DAYTON, Ohio — The B-52 was born in a Dayton hotel room in 1948 when Boeing engineers put together a balsa-wood model of the proposed bomber for officials at nearby Wright-Patterson Air Force Base.
Seventy B-52s remain active in the Air Force's aging fleet. And with relatively few warplanes in production, the Air Force is scrambling to extend the lives of its fighters, bombers and tankers.
"The B-52 Stratofortress traces its origins to the late 1940s, yet it's going to be flying until the early 2040s," said Loren Thompson, a defense analyst with the conservative Lexington Institute based in Arlington, Va. "That's nearly a century, and it tells you how unrealistic our current plans are for maintaining air power. We're basically flying into the 21st century with some very old technology."
The last B-52 was built in 1962. KC-135 tanker planes are also nearly 40 years old. The average age of all Air Force aircraft is 21.2 years. The only new aircraft coming off assembly lines are C-17 cargo planes and a few F-15 and F-16 fighters. The Air Force is hoping to begin production of the new F-22 fighter soon.
Thompson said that during the Clinton administration, the procurement share of the defense budget remained consistently below 20% for the first time since the 1930s.
"What that means is we didn't buy very many new aircraft," he said. "All sorts of things were stretched, delayed, cut back or canceled."
In the presidential campaign, George W. Bush and his running mate, former Defense Secretary Dick Cheney, have accused Clinton and Vice President Al Gore of depleting military power. The Democrats respond that America still has the world's best-equipped fighting force and that money must be spent developing agility to deal with new kinds of threats.
Christopher Hellman, senior analyst with the Center for Defense Information, a watchdog group in Washington, said that while the fleet is aging, it remains capable.
For example, the B-52's mission has changed, he said. It is now used to launch cruise missiles far from enemy targets and does not have to be fast or stealthy.
Hellman also said the Air Force has about 90 B-1 bombers and 21 B-2 stealth bombers, and that bombs are also launched by F-15 and F-117 fighter jets. The problem-plagued B-1, which dates to the 1980s, was intended to replace the B-52.
Thompson said the United States has used its warplanes intensively in recent years, in the Balkans for example, making repairs and maintenance a "money drain."
"One of the reasons why we can't buy new aircraft is because it costs more and more and more to keep the old ones flying," he said. "And it's a little hard to get spare parts for an aircraft that hasn't been built for 30 years."
Thompson predicted that the problem will either result in the United States losing a war or scaling back on its military commitments overseas.
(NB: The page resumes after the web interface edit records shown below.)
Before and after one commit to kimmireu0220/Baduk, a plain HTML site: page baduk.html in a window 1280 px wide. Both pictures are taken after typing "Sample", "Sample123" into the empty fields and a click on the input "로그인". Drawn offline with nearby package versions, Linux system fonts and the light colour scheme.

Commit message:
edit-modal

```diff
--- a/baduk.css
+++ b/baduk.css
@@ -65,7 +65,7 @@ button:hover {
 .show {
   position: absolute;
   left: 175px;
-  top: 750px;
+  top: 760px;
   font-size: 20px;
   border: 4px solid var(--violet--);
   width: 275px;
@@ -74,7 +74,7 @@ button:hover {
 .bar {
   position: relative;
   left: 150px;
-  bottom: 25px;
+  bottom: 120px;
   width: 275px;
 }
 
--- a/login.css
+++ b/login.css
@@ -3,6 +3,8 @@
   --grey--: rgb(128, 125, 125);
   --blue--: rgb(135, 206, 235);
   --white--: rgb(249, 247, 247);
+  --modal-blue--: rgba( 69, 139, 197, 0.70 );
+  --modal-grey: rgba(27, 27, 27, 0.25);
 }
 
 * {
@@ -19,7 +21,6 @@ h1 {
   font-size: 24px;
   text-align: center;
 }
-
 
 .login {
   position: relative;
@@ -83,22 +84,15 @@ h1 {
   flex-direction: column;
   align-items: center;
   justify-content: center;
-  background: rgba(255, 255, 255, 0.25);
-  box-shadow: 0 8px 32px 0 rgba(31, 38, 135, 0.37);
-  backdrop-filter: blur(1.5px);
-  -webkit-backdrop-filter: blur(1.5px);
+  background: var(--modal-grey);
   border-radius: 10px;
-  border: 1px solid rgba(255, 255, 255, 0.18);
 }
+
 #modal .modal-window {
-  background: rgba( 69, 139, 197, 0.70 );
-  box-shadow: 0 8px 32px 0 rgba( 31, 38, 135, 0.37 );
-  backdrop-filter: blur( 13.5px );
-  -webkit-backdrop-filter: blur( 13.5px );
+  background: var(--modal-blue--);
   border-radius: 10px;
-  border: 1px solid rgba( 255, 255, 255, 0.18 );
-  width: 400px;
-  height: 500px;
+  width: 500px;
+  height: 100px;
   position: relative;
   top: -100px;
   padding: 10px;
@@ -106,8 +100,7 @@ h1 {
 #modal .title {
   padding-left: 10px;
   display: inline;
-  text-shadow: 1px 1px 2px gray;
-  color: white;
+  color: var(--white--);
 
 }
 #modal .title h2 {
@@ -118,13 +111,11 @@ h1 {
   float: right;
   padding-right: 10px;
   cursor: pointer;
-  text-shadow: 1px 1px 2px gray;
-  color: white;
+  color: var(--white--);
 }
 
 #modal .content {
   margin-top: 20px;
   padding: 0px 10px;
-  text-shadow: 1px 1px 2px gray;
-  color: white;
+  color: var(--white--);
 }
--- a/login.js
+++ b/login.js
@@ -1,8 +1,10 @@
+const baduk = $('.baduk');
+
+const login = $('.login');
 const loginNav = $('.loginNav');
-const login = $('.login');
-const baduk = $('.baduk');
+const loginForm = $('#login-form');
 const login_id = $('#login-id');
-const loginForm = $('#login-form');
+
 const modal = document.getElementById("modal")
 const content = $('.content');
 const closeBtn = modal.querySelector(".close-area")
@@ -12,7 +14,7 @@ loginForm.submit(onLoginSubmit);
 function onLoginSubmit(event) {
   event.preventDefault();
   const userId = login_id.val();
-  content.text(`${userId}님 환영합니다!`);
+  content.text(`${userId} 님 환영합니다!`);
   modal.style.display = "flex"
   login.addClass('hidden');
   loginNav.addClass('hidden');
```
In congressional debates over new aircraft, local interests can be more important than party lines. The presidential campaign highlighted how the B-2, which Gore voted for as a senator from Tennessee, was opposed by former Sen. Bill Bradley (D-N.J.) and Rep. John Kasich (R-Ohio) and attacked as pork barrel spending by Sen. John McCain (R-Ariz)..
Two southwest Ohio congressmen, Democrat Tony Hall and Republican David Hobson helped insert more money in this year's defense budget to maintain aging aircraft. The Aeronautical Systems Center at Wright-Patterson is at the forefront of research into aircraft longevity.
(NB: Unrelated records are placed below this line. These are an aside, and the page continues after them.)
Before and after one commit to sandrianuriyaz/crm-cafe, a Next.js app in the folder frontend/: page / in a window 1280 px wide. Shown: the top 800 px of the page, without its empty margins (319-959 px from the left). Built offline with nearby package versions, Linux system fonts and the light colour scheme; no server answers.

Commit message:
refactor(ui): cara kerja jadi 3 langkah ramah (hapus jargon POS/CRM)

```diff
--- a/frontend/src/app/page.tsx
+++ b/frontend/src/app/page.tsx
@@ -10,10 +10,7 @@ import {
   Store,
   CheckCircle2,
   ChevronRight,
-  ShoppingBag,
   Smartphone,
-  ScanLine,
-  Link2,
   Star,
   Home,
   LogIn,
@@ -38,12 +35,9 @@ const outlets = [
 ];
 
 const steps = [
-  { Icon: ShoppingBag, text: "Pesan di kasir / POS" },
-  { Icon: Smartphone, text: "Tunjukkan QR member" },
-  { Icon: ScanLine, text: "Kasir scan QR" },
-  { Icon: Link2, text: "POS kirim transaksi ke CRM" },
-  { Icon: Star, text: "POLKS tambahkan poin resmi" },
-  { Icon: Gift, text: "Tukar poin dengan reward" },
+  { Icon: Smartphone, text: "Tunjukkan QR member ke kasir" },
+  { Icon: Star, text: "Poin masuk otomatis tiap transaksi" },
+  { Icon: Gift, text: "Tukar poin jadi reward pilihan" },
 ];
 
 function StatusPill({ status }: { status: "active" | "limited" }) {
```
The center's aging-systems office was created four years ago and has grown from investigating ways to prolong the lives of aircraft bodies to trying to stretch the longevity of avionics, landing gear, wiring and other systems.
Its $4.9-million budget this year is expected to grow to $25.7 million next year, thanks to the boost from Congress and transfer of some funds from work at other locations.
"We've been charged with looking at the entire aircraft now. We basically see this as being a growth industry," said Debbie Bailey, chief engineer at the office.
The center developed ways of using ultrasonic scanners to check for cracks and corrosion in the wings without removing fasteners and sheet metal. There are new compounds to inhibit rust, longer-lasting coatings and new bonding materials to repair metal.
"Instead of having to rivet a metallic patch on, you can glue a composite patch," Bailey said.
"We can find more stuff earlier and fix it while it's relatively cheaper," said David Campbell, a mechanical engineer who uses the new techniques at Tinker Air Force Base in Oklahoma. "The inspection times are going way down."